Wait…a spirit made from Agave, and it’s not Tequila? Correct. Tequila is a unique product of Mexico, which involves many traditional production techniques. Il Keyote is made from 100% organic Blue Weber Agave sourced from Jalisco, but that is where the comparison to Tequila ends. Cannon Beach Distillery ferments, distills and matures Il Keyote a bit more like Brandy than Tequila. This technique provides the flavor of the agave, which is balanced with the woody tones pulled from toasted American white oak barrels. The result is an entirely new style of spirit. Leave the salt and lime aside.
Mike Selberg opened Cannon Beach Distillery on July 1st 2012 with the singular goal of crafting the best possible spirits. Every drop of alcohol they produce is fermented from raw ingredients, distilled, matured, bottled and labeled in-house, in Cannon Beach, Oregon.
(To order Cannon Beach spirits go to CraftedLife.com)
Il Keyote (80 proof)
Visual: Pure gold.
Nose: Fresh, oak nose with a more subtle grassy and vegetal undertone. New leather, oak shavings and soft pepper.
Taste: Notes of butterscotch, caramel cream, buttered toast, and slight high notes of baking spice and horehound. Quite unique and very tasty.
Finish: Medium long with a smooth finish. Just a hint of warm, creamy sweetness to end things on a dessert-like note.
Overall: I was not expecting an agave spirit to taste as different.
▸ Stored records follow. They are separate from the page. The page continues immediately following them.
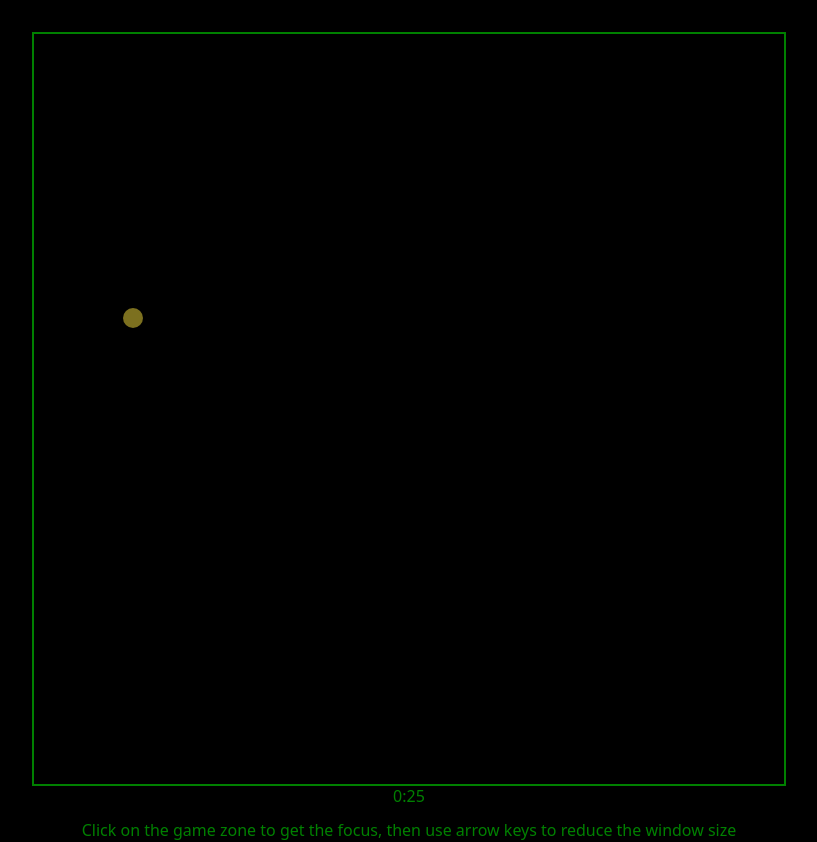
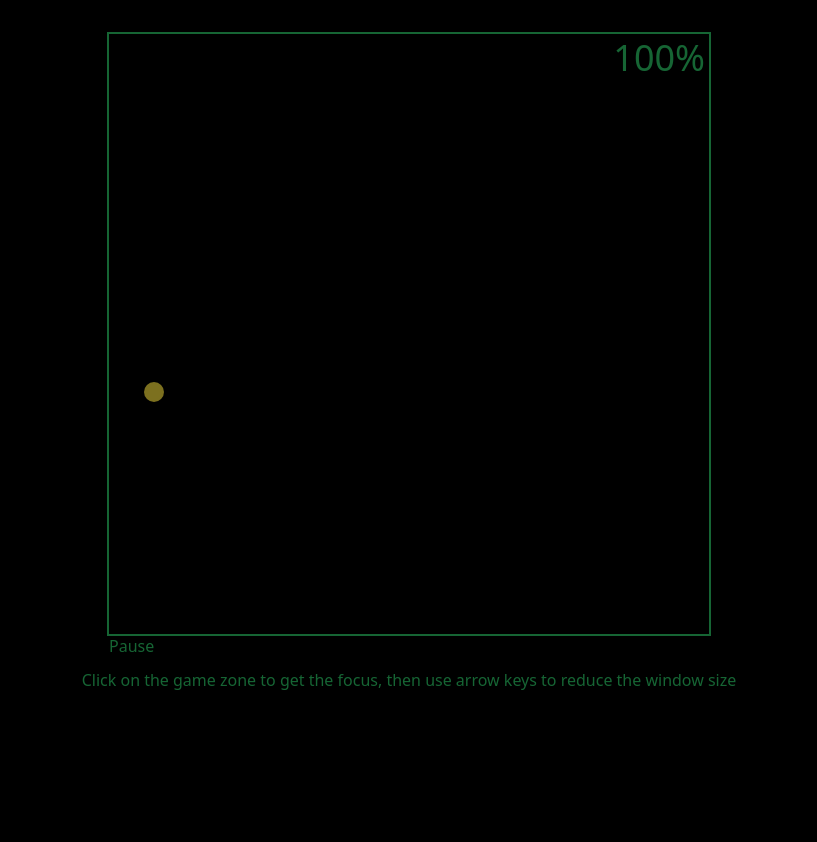
Before and after one commit to dredtrake/krayz, a React (Create React App) app: page / in a window 1280 px wide. Shown: the whole page, without its empty margins (231-1048 px from the left). After the commit the page ends 800 px from the top, so only its background shows below. Built offline with nearby package versions, Linux system fonts and the light colour scheme.

Commit message:
remove countdown, add pause, count surface

```diff
--- a/package.json
+++ b/package.json
@@ -8,7 +8,6 @@
     "@testing-library/react": "^12.1.2",
     "@testing-library/user-event": "^13.5.0",
     "react": "^17.0.2",
-    "react-countdown": "^2.3.2",
     "react-dom": "^17.0.2",
     "react-scripts": "5.0.0",
     "web-vitals": "^2.1.3"
--- a/src/App.js
+++ b/src/App.js
@@ -1,37 +1,16 @@
 import React from "react";
 import Canvas from "./components/Canvas";
-import Countdown from "react-countdown";
 
-const App = () => {
-  const renderer = ({ minutes, seconds, completed }) => {
-    if (completed) {
-      return <p>Time is over dude!</p>;
-    } else {
-      return (
+const App = () => (
   <>
+    <div className="app">
       <Canvas />
+    </div>
     <p>
-            {minutes}:{seconds}
+      Click on the game zone to get the focus, then use arrow keys to reduce the
+      window size
     </p>
   </>
 );
-    }
-  };
-  return (
-    <>
-      <div className="app">
-        <Countdown
-          date={Date.now() + 30000}
-          renderer={renderer}
-          zeroPadTime={2}
-        />
-      </div>
-      <p>
-        Click on the game zone to get the focus, then use arrow keys to reduce
-        the window size
-      </p>
-    </>
-  );
-};
 
 export default App;
--- /dev/null
+++ b/src/components/Canvas.js
@@ -0,0 +1,27 @@
+import React from "react";
+import useCanvas from "../hooks/useCanvas";
+
+const Canvas = (props) => {
+  const { draw, options, ...rest } = props;
+  const { canvasRef, surface, onKeyDown, onKeyUp, pause, setPause } = useCanvas(
+    draw,
+    options
+  );
+  return (
+    <>
+      <canvas
+        onKeyDown={onKeyDown}
+        onKeyUp={onKeyUp}
+        ref={canvasRef}
+        tabIndex="0"
+        {...rest}
+      />
+      <p className="surface">{surface}%</p>
+      <div className="pause" onClick={() => setPause(!pause)}>
+        Pause
+      </div>
+    </>
+  );
+};
+
+export default Canvas;
--- a/src/components/Canvas.jsx
+++ /dev/null
@@ -1,18 +0,0 @@
-import React from 'react';
-import useCanvas from '../hooks/useCanvas';
-
-const Canvas = props => {
-    const { draw, options, ...rest } = props;
-    const { canvasRef, onKeyDown, onKeyUp } = useCanvas(draw, options);
-    return (
-    <canvas
-        onKeyDown={onKeyDown}
-        onKeyUp={onKeyUp}
-        ref={canvasRef}
-        tabIndex="0"
-        {...rest}
-    />
-    );
-}
-
-export default Canvas;
--- a/src/hooks/useCanvas.js
+++ b/src/hooks/useCanvas.js
@@ -1,7 +1,9 @@
 import { useCallback, useRef, useEffect, useState } from "react";
-import { resizeCanvas } from "../utils/resizeCanvas";
+import { resizeCanvas, countSurface } from "../utils/";
 
-const [width, height] = [750, 750];
+const [width, height] = [600, 600];
+
+const initialSurface = width * height;
 
 const dir = {
   u: 0,
@@ -11,18 +13,20 @@ const dir = {
 };
 
 const ballRadius = 10;
-let x = width / 2;
-let y = height - ballRadius;
-let dx = 3;
-let dy = -3;
+let x = Math.floor(Math.random() * width);
+let y = Math.floor(Math.random() * height);
+let dx = 2;
+let dy = -2;
 const useCanvas = (options = {}) => {
+  const [pause, setPause] = useState(false);
   const [move, setMove] = useState(dir);
   const [isKeyDown, setIsKeyDown] = useState("");
+  // value is in %
+  const [surface, setSurface] = useState(100);
   const canvasRef = useRef(null);
 
   const ball = useCallback(
     (ctx, x, y, radius) => {
-      // console.log(isKeyDown)
       ctx.beginPath();
       ctx.arc(x, y, radius, 0, Math.PI * 2);
       ctx.fillStyle = isKeyDown !== "" ? "#9F221099" : "#CFBA3499";
@@ -65,25 +69,25 @@ const useCanvas = (options = {}) => {
       if (x + dx > width - ballRadius / 2 - move.r) {
         dx = -dx;
         if (isKeyDown === "l") {
-          console.log("ball is touching moving wall!");
+          setPause(true);
         }
       }
       if (x + dx < ballRadius / 2 + move.l) {
         dx = -dx;
         if (isKeyDown === "r") {
-          console.log("ball is touching moving wall!");
+          setPause(true);
         }
       }
       if (y + dy < ballRadius / 2 + move.u) {
         dy = -dy;
         if (isKeyDown === "d") {
-          console.log("ball is touching moving wall!");
+          setPause(true);
         }
       }
       if (y + dy > height - ballRadius / 2 - move.d) {
         dy = -dy;
         if (isKeyDown === "u") {
-          console.log("ball is touching moving wall!");
+          setPause(true);
         }
       }
 
@@ -93,8 +97,12 @@ const useCanvas = (options = {}) => {
     [move, ball, isKeyDown]
   );
 
-  const onKeyDown = useCallback((evt) => {
+  const onKeyDown = useCallback(
+    (evt) => {
       const { key } = evt;
+      if (pause) {
+        return false;
+      }
       if (key === "ArrowUp") {
         setMove((prevState) => ({ ...prevState, d: prevState.d + 1 }));
         setIsKeyDown("u");
@@ -108,7 +116,12 @@ const useCanvas = (options = {}) => {
         setMove((prevState) => ({ ...prevState, l: prevState.l + 1 }));
         setIsKeyDown("r");
       }
-  }, []);
+      setSurface(() =>
+        Math.floor((countSurface(width, height, move) * 100) / initialSurface)
+      );
+    },
+    [move, pause]
+  );
 
   const onKeyUp = useCallback((evt) => {
     const { key } = evt;
@@ -131,8 +144,10 @@ const useCanvas = (options = {}) => {
     resizeCanvas(canvas);
 
     const render = () => {
+      if (!pause) {
         draw(context);
         animationFrameId = window.requestAnimationFrame(render);
+      }
     };
 
     render();
@@ -140,9 +155,9 @@ const useCanvas = (options = {}) => {
     return () => {
       window.cancelAnimationFrame(animationFrameId);
     };
-  }, [draw, options]);
+  }, [draw, options, pause]);
 
-  return { canvasRef, onKeyDown, onKeyUp };
+  return { canvasRef, surface, onKeyDown, onKeyUp, pause, setPause };
 };
 
 export default useCanvas;
--- a/src/index.css
+++ b/src/index.css
@@ -1,6 +1,11 @@
 @tailwind base;
 @tailwind components;
 @tailwind utilities;
+
+:root {
+  --width: 600px;
+  --height: 600px;
+}
 
 body {
   @apply bg-black;
@@ -8,18 +13,27 @@ body {
 
 canvas {
   @apply focus:outline-0;
-  width: 750px;
-  height: 750px;
+  width: var(--width);
+  height: var(--height);
 }
 
 p {
-  text-align: center;
-  color: green;
+  @apply text-center text-green-800;
 }
 
 .app {
-  margin: 2rem auto;
-  border: 2px solid green;
-  width: 754px;
-  height: 754px;
+  @apply relative border-2 border-solid border-green-800 my-8 mx-auto;
+  width: calc(var(--width) + 4px);
+  height: calc(var(--height) + 4px);
 }
+
+.surface {
+  @apply text-4xl absolute right-1 top-1;
+}
+
+.pause {
+  @apply text-green-800 cursor-pointer;
+  &.on {
+    @apply text-green-300;
+  }
+}
--- /dev/null
+++ b/src/utils/countSurface.js
@@ -0,0 +1,6 @@
+export const countSurface = (h, w, move) => {
+  const { l, r, u, d } = move;
+  const width = w - l - r;
+  const height = h - u - d;
+  return width * height;
+};
--- /dev/null
+++ b/src/utils/index.js
@@ -0,0 +1,2 @@
+export { countSurface } from "./countSurface";
+export { resizeCanvas } from "./resizeCanvas";
```
Lines whose indentation alone changed are shown as unchanged.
This is far and away as unlike Tequila, Mezcal or Sotol as night and day. Kudos to Master Distiller Mike Selberg for trying something new and succeeding with a crafted liquor that might have been just a curiosity. This is a spirit to savor and have your mind and palate expanded.
GSN Rating: A+
For more information go to: Cannon Beach Distillery
Posted in Spirits & Liqueurs | Tagged Cannon Distillery, Il Keyote Spirits from Agave | Leave a Comment »